Ultimately, this is a case of the excellent driving out the good. Teachers should know the best type of marking. They should do the best type of marking when they have the time. But the more important thing is that they do mark and do mark everything, not just the class where they are going to be observed next or have a book scrutiny soon. That should be the priority, getting it done rather than getting it done perfectly. Marking policies, and efforts to enforce them, are a hindrance, not a help.
When I was a part-timer I believe I marked more work in more detail, at least in certain key stages, than anyone in my department and it appeared to be effective. When I was full time, I might go through bursts of marking effectiveness, but ultimately it got like this:
When I worked at places with big classes (like an FE college or a grammar school) it was simply assumed that no full-time teacher would ever mark classwork, only tests and homework.

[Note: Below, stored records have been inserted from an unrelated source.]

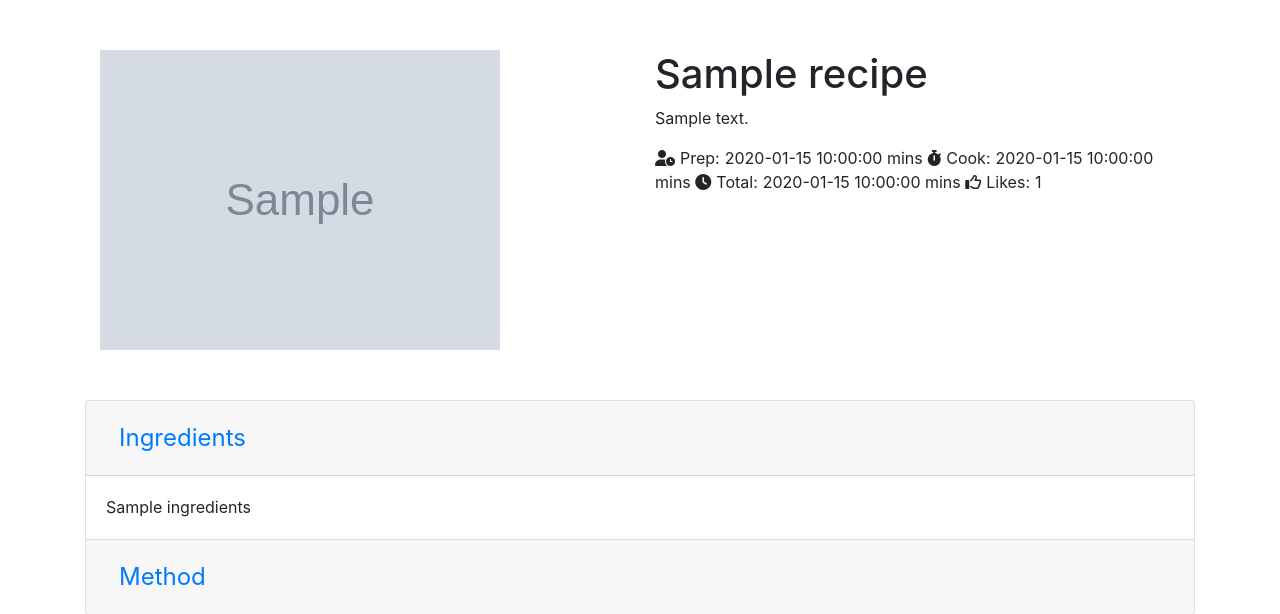
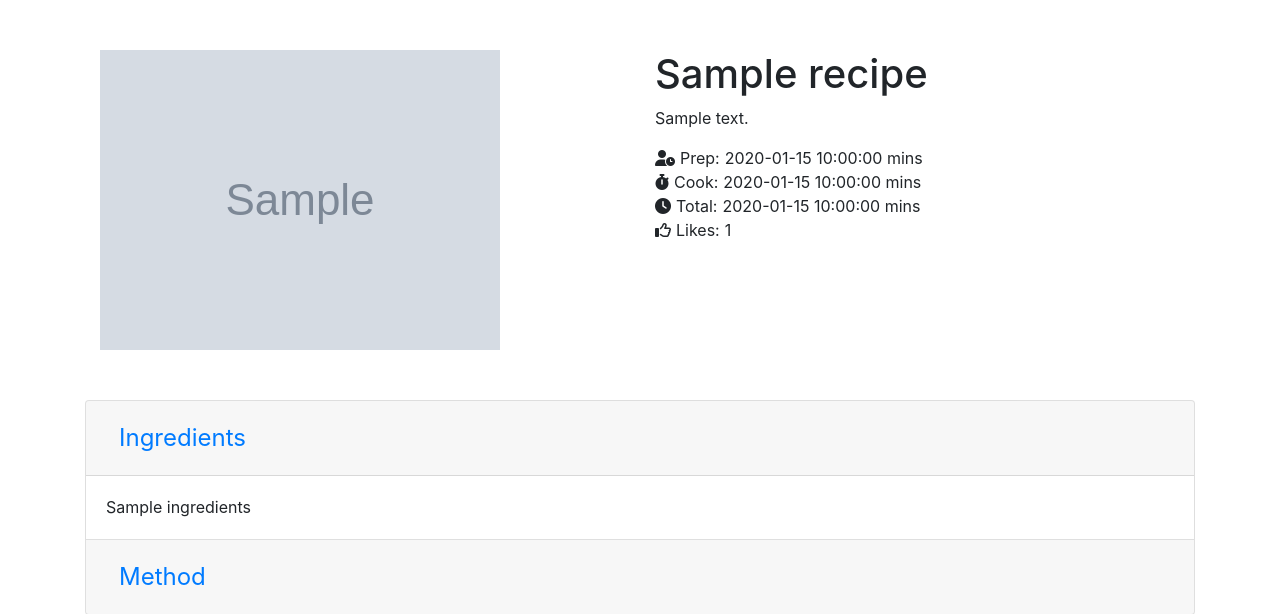
Before and after one commit to Joojoobee87/Whats4T, a Flask app: template templates/showrecipe.html in a window 1280 px wide. Shown: the part 56-670 px from the top of the page. Run offline with Flask 2, Linux system fonts and the light colour scheme; the template is opened without the code that fills it: most values are stand-ins (such as "Sample title", 1, 10 or a date in 2020); grey boxes marked "Sample" are stand-in pictures; some libraries are stand-ins or nearby versions; some web fonts are replaced; grey boxes are pictures that could not be loaded.

Commit message:
changed structure of recipe icons and added classes for styling

```diff
--- a/templates/showrecipe.html
+++ b/templates/showrecipe.html
@@ -3,18 +3,26 @@
 {% block content %}
 
 <div class="container show-recipe-container">
-    <div class="row">
+    <div class="row show-recipe">
         <div class="col-md-6 col-lg-6 show-recipe-image">
             <img class="recipe-image" src="{{ recipes.image }}" alt="recipe image">
         </div>
         <div class="col-md-6 col-lg-6 show-recipe-summary">
-            <h1>{{recipes.title}}</h1>
+            <h1 class="show-recipe-title">{{recipes.title}}</h1>
             <p>{{ recipes.summary }}</p>
                 <div>
-                    <i class="fas fa-user-clock"></i><span class="icon-label">Prep:</span><span class="icon-content">{{ recipes.prep_time }} mins</span>
-                    <i class="fas fa-stopwatch"></i><span class='icon-label'>Cook:</span><span class="icon-content">{{ recipes.cooking_time }} mins</span>
-                    <i class="fas fa-clock"></i><span class="icon-label">Total:</span><span class="icon-content">{{ recipes.total_time }} mins</span>
-                    <i class="far fa-thumbs-up"></i><span class="icon-label">Likes:</span><span class="icon-content">{{ recipes.likes_count }}</span>
+                    <div class="show-recipe-icon">
+                        <i class="fas fa-user-clock"></i><span class="icon-label">Prep:</span><span class="icon-content">{{ recipes.prep_time }} mins</span>
+                    </div>
+                    <div class="show-recipe-icon">
+                        <i class="fas fa-stopwatch"></i><span class='icon-label'>Cook:</span><span class="icon-content">{{ recipes.cooking_time }} mins</span>
+                    </div>
+                    <div class="show-recipe-icon">
+                        <i class="fas fa-clock"></i><span class="icon-label">Total:</span><span class="icon-content">{{ recipes.total_time }} mins</span>
+                    </div>
+                    <div class="show-recipe-icon">
+                        <i class="far fa-thumbs-up"></i><span class="icon-label">Likes:</span><span class="icon-content">{{ recipes.likes_count }}</span>
+                    </div>
                 </div>
         </div>
     </div>
@@ -53,9 +61,9 @@
     </div>
     </div>
 
-    <div class="container-advert">
-        <div class=row>
-            <div class="col-md-8 col-lg-8">
+    <div class="advert-container">
+        <div class="row advert-row">
+            <div class="col-md-8 col-lg-8 advert-column">
                 <img src="https://s7e3a.scene7.com/is/image/LakelandCamel/ovenmate-hero?$1250$" alt="advertising" class="advert-image">
                 <div class="col-lg-6 col-md-6 advert-text">
                     <h2>Restore your house to order this spring</h2>
```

I would add to this that marking policies are also often arbitrary. They are are often either too general and cannot be applied to every subject effectively or, when they have been delegated to Heads of Department, too specific and cannot be applied to every teacher effectively. They are unnecessary paperwork, designed to deal with the lesser evil (the teacher who marks all their books but ineffectively) by ignoring bigger evils (the teacher who does not mark all their books, or the workload that means the teacher cannot mark all their books). If your policy assumes that the same sort of marking fits maths and English, or that the same practices suit those who see 500 kids once a week as those who see 80 kids 5 times a week, then your policy is worthless. If your review of marking finds that only those with a reduced teaching load (be they part timers, managers, NQTs or people teaching small groups or lessons in a subject of key stage with less marking) are following the marking policy then the problem is not your teachers, the problem is your policy. Frankly, you might as well bin any marking policy other than this one:
Mark as much as you can, as well as you can, in whichever way you find most effective and, remember, don’t make yourself ill in the process.
Everything else is just arse-covering and delusion.